The Troy City Schools (TCS) system saw a lot of change specifically at Charles Henderson High School, where Brock Kelley was hired as the new principal this summer and the switch was made from a period schedule to a block schedule.

“We’ve been able to accomplish quite a bit, from moving our high school into the block system to creating advanced placement courses at CHMS and increasing career readiness courses a the high school,” said TCS Superintendent Dr. Lee Hicks.

Dr. Mark Bazzell, superintendent of Pike County Schools (PCS), said that the system has had a good year as well, as evidenced by achievement scores.

“We’ve had a very good year,” Bazzell said. “I think probably the highlight is the progress we’ve made in our achievement scores and graduation rates.”

Goshen High School had a graduation rate of 84 percent for the 2015-2016 school year and Pike County High School had a rate of 87 percent. CHHS had a graduation rate of 88 percent. The state average is 89 percent.

In preparation for being measured on college and career readiness next December by the Alabama Department of Education, the two school systems have made efforts to provide career readiness programs and dual enrollment options for their students.

“We’ve grown significantly in that area and have approximately 40 students in dual enrollment with Troy University with professors coming and holding classes on our campus,” Hicks said. “College and career readiness has grown significantly as far as our standards and having more students take part in those programs because we’ve been able to work it into their schedules.”

Hicks said the new block schedule has allowed CHHS to fill their 99 slots at the Troy-Pike Center for Technology for the first time.

PCS has also expanded its college and career readiness programs with eight total academies now offered to students and many students on track to graduate with associate’s degrees thanks to the dual enrollment program.

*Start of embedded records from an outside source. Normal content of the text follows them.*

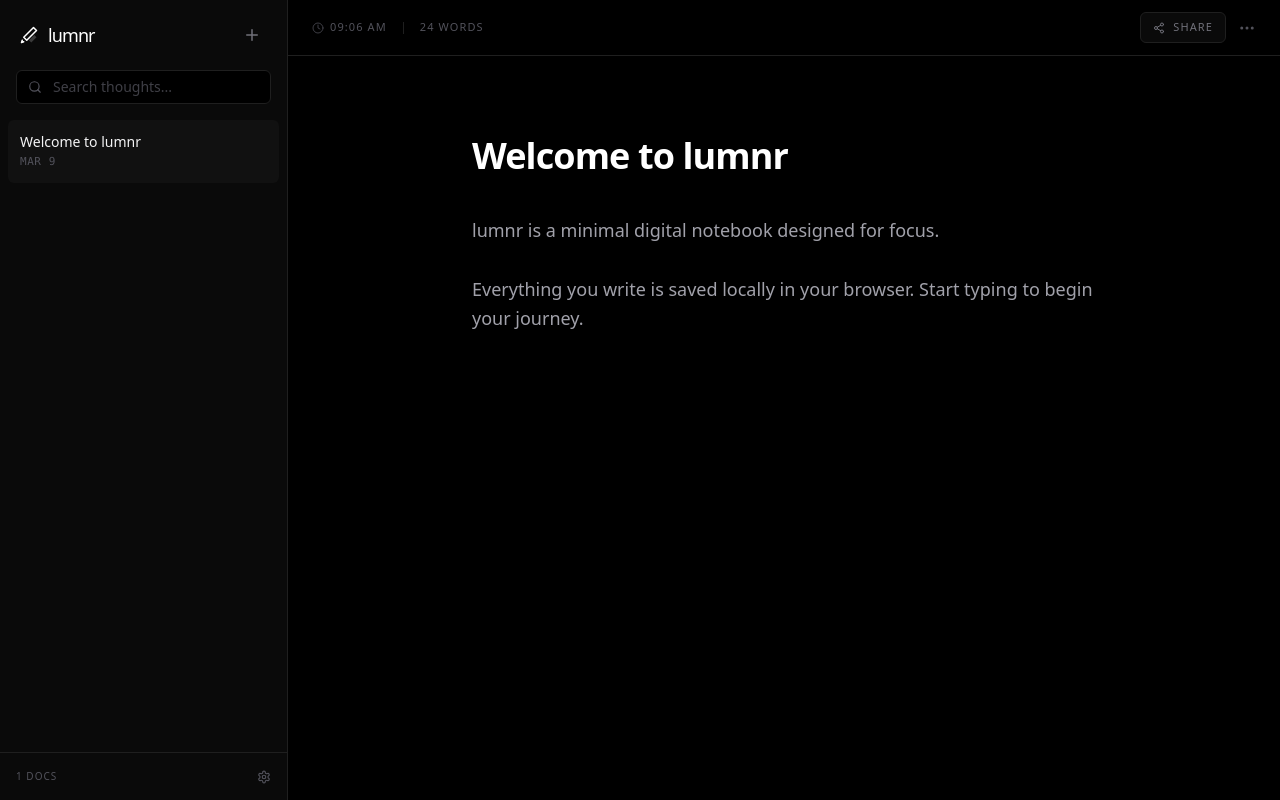
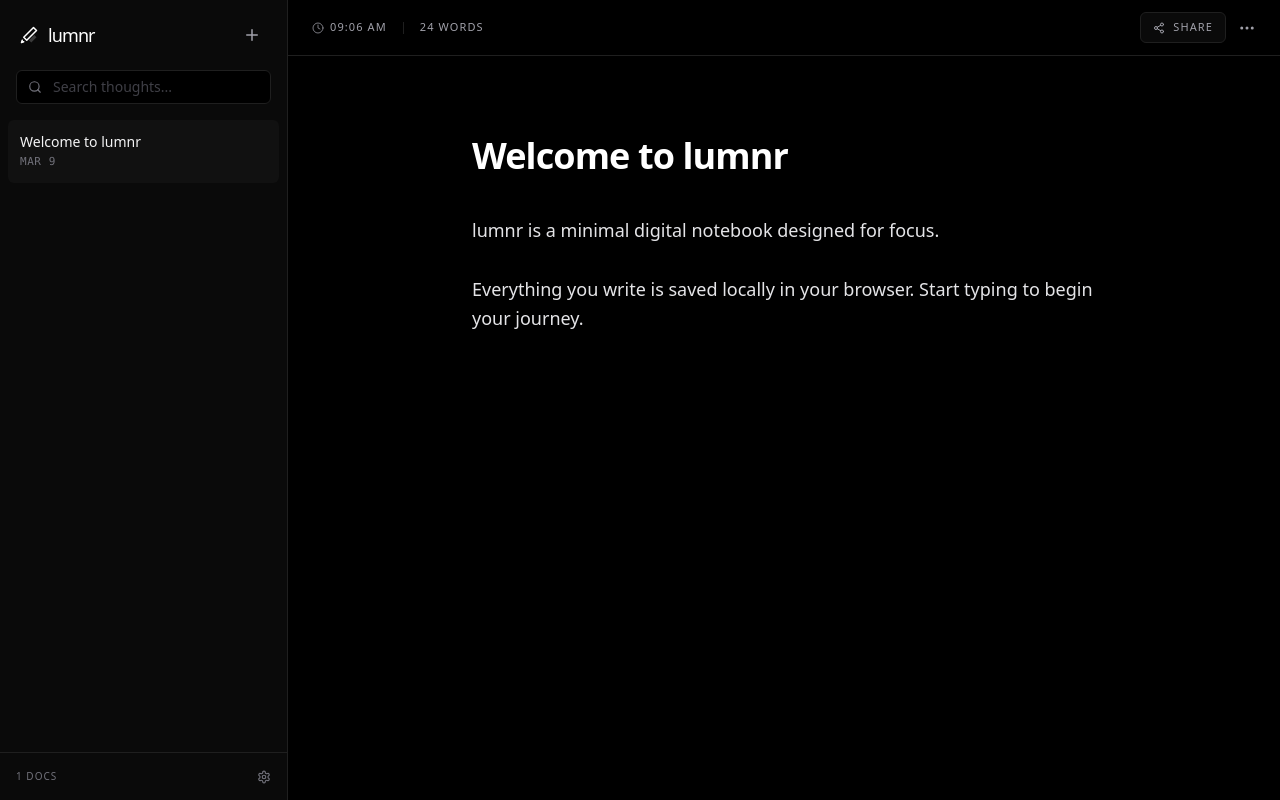
Before and after one commit to projectlumnr/lumnr, a React (Create React App) app: page / in a window 1280 px wide. Built offline with nearby package versions, Linux system fonts and the light colour scheme; the HTML template or start-up script is replaced by a standard one.

Commit message:
Update App.js

```diff
--- a/src/App.js
+++ b/src/App.js
@@ -79,14 +79,14 @@ const App = () => {
                         </svg>
                         <span className="font-medium tracking-tighter text-lg text-white">lumnr</span>
                     </div>
-                    <button onClick={createNote} className="p-1.5 rounded-md hover:bg-[#1f1f1f] transition-colors text-zinc-500 hover:text-white">
+                    <button onClick={createNote} className="p-1.5 rounded-md hover:bg-[#1f1f1f] transition-colors text-zinc-400 hover:text-white">
                         <Plus size={18} />
                     </button>
                 </div>
 
                 <div className="px-4 mb-4">
                     <div className="relative group">
-                        <span className="absolute left-3 top-1/2 -translate-y-1/2 text-zinc-600">
+                        <span className="absolute left-3 top-1/2 -translate-y-1/2 text-zinc-500">
                             <Search size={14} />
                         </span>
                         <input
@@ -94,32 +94,32 @@ const App = () => {
                             placeholder="Search thoughts..."
                             value={searchQuery}
                             onChange={(e) => setSearchQuery(e.target.value)}
-                            className="w-full bg-[#000] border border-[#1f1f1f] rounded-md py-1.5 pl-9 pr-3 text-sm focus:outline-none focus:border-zinc-700 transition-all placeholder:text-zinc-700"
+                            className="w-full bg-[#000] border border-[#1f1f1f] rounded-md py-1.5 pl-9 pr-3 text-sm focus:outline-none focus:border-zinc-500 transition-all placeholder:text-zinc-700"
                         />
                     </div>
                 </div>
 
                 <div className="flex-1 overflow-y-auto px-2 space-y-0.5 overflow-x-hidden scrollbar-hide">
                     {filteredNotes.map(note => (
-                        <div key={note.id} onClick={() => setActiveNoteId(note.id)} className={`group flex flex-col p-3 rounded-md cursor-pointer transition-all duration-200 ${activeNoteId === note.id ? 'bg-[#111] text-white' : 'hover:bg-[#0a0a0a] text-zinc-500'}`}>
+                        <div key={note.id} onClick={() => setActiveNoteId(note.id)} className={`group flex flex-col p-3 rounded-md cursor-pointer transition-all duration-200 ${activeNoteId === note.id ? 'bg-[#111] text-white' : 'hover:bg-[#0a0a0a] text-zinc-400'}`}>
                             <div className="flex justify-between items-start mb-0.5">
-                                <span className={`text-sm font-medium truncate pr-4 ${activeNoteId === note.id ? 'text-zinc-100' : 'text-zinc-400'}`}>
+                                <span className={`text-sm font-medium truncate pr-4 ${activeNoteId === note.id ? 'text-zinc-100' : 'text-zinc-300'}`}>
                                     {note.title || 'Untitled'}
                                 </span>
                                 <button onClick={(e) => deleteNote(note.id, e)} className="opacity-0 group-hover:opacity-100 p-0.5 hover:text-red-400 transition-opacity">
                                     <Trash2 size={12} />
                                 </button>
                             </div>
-                            <span className="text-[11px] text-zinc-600 line-clamp-1 truncate uppercase tracking-wider font-mono">
+                            <span className="text-[11px] text-zinc-500 line-clamp-1 truncate uppercase tracking-wider font-mono">
                                 {new Date(note.updatedAt).toLocaleDateString([], { month: 'short', day: 'numeric' })}
                             </span>
                         </div>
                     ))}
                 </div>
 
-                <div className="p-4 border-t border-[#1f1f1f] text-[10px] text-zinc-600 uppercase tracking-widest flex justify-between items-center">
+                <div className="p-4 border-t border-[#1f1f1f] text-[10px] text-zinc-500 uppercase tracking-widest flex justify-between items-center">
                     <span>{notes.length} Docs</span>
-                    <button className="hover:text-zinc-400 transition-colors">
+                    <button className="hover:text-zinc-300 transition-colors">
                         <Settings size={14} />
                     </button>
                 </div>
@@ -127,12 +127,12 @@ const App = () => {
 
             {/* Main Content */}
             <main className="flex-1 flex flex-col relative bg-[#000]">
-                <button onClick={() => setSidebarOpen(!sidebarOpen)} className={`absolute left-0 top-1/2 -translate-y-1/2 z-20 p-1 bg-[#0a0a0a] border border-[#1f1f1f] border-l-0 rounded-r-md text-zinc-600 hover:text-white transition-all ${sidebarOpen ? 'opacity-0 pointer-events-none' : 'opacity-100'}`}>
+                <button onClick={() => setSidebarOpen(!sidebarOpen)} className={`absolute left-0 top-1/2 -translate-y-1/2 z-20 p-1 bg-[#0a0a0a] border border-[#1f1f1f] border-l-0 rounded-r-md text-zinc-500 hover:text-white transition-all ${sidebarOpen ? 'opacity-0 pointer-events-none' : 'opacity-100'}`}>
                     <ChevronRight size={16} />
                 </button>
 
                 <header className="h-14 border-b border-[#1f1f1f] flex items-center justify-between px-6">
-                    <div className="flex items-center gap-4 text-[11px] text-zinc-600 uppercase tracking-widest">
+                    <div className="flex items-center gap-4 text-[11px] text-zinc-400 uppercase tracking-widest">
                         <span className="flex items-center gap-1.5">
                             <Clock size={12} strokeWidth={1.5} />
                             {activeNote ? new Date(activeNote.updatedAt).toLocaleTimeString([], { hour: '2-digit', minute: '2-digit' }) : '—'}
@@ -141,11 +141,11 @@ const App = () => {
                         <span>{wordCount} words</span>
                     </div>
                     <div className="flex items-center gap-3">
-                        <button className="flex items-center gap-2 text-[11px] uppercase tracking-widest text-zinc-500 hover:text-white transition-colors bg-[#0a0a0a] px-3 py-1.5 rounded-md border border-[#1f1f1f]">
+                        <button className="flex items-center gap-2 text-[11px] uppercase tracking-widest text-zinc-400 hover:text-white transition-colors bg-[#0a0a0a] px-3 py-1.5 rounded-md border border-[#1f1f1f]">
                             <Share2 size={12} />
                             Share
                         </button>
-                        <button className="text-zinc-600 hover:text-white transition-colors">
+                        <button className="text-zinc-400 hover:text-white transition-colors">
                             <MoreHorizontal size={18} />
                         </button>
                     </div>
@@ -159,17 +159,17 @@ const App = () => {
                                 value={activeNote.title}
                                 onChange={(e) => updateNote(activeNote.id, { title: e.target.value })}
                                 placeholder="Untitled"
-                                className="w-full bg-transparent text-4xl font-semibold tracking-tight text-white placeholder:text-zinc-900 focus:outline-none"
+                                className="w-full bg-transparent text-4xl font-semibold tracking-tight text-white placeholder:text-zinc-800 focus:outline-none"
                             />
                             <textarea
                                 value={activeNote.content}
                                 onChange={(e) => updateNote(activeNote.id, { content: e.target.value })}
                                 placeholder="Write your thoughts..."
-                                className="w-full h-full bg-transparent text-lg text-zinc-400 leading-relaxed placeholder:text-zinc-900 focus:outline-none resize-none min-h-[60vh]"
+                                className="w-full h-full bg-transparent text-lg text-zinc-200 leading-relaxed placeholder:text-zinc-800 focus:outline-none resize-none min-h-[60vh]"
                             />
                         </div>
                     ) : (
-                        <div className="h-full flex flex-col items-center justify-center text-zinc-800 space-y-4">
+                        <div className="h-full flex flex-col items-center justify-center text-zinc-700 space-y-4">
                             <p className="text-xs uppercase tracking-[0.2em]">Select a document</p>
                         </div>
                     )}
```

“We’ve got a lot of new initiatives with expansion of academy programs and we’ve got 109 students set to graduate with associate’s degrees,” Bazzell said. “This year we started our fifth and sixth grade and seventh and eighth grade STEM cohort groups and added the Exercise Science and Health Academy and the Health Inofrmation Management Academy.”

PCS also got further along in the planning phases of a projected $2.5 million building located off of US-231. The new location will be the Center for Advanced Academics and Accelerated Learning and will be sued for expanding the selection of similar courses.

Pike Liberal Arts School is also in the early planning stages for a new building on their campus after enrollment jumped higher than it has in years for the school.

“We try to add some more electives fro our students, but we’re limited by space right now so hopefully a new building will help us to expand that more,” said Headmaster Becky Baggett.

Troy University also experienced record enrollment at the school with 7,864 students enrolled at the beginning of the fall semester, 500 more than the year before.

Record international enrollment helped to boost that number higher with an estimated 500 new international students coming in this year. The university usually only sees about 325 new international students come in each year.

The university also opened up its International Arts Center and Cultural Arts Park earlier this fall.

New Life Christian Academy and Pike County Elementary School both got special boosts to their pre-k programs with big grants from the governor’s office.

New Life got about $82,000 to help with their program and PCES got $120,000.

The grant allowed PCES to start a Pre-K program and gave NLCA the freedom to offer the program to those in need.

“This grant opened the doors economically to people who might not have the funding to pay tuition,” said Annie Blackmon, director at NLCA.

“We’ve had pre-k programs at Goshen and Banks, but we were excited to get funding for a pre-k program at the elementary school,” Bazzell said.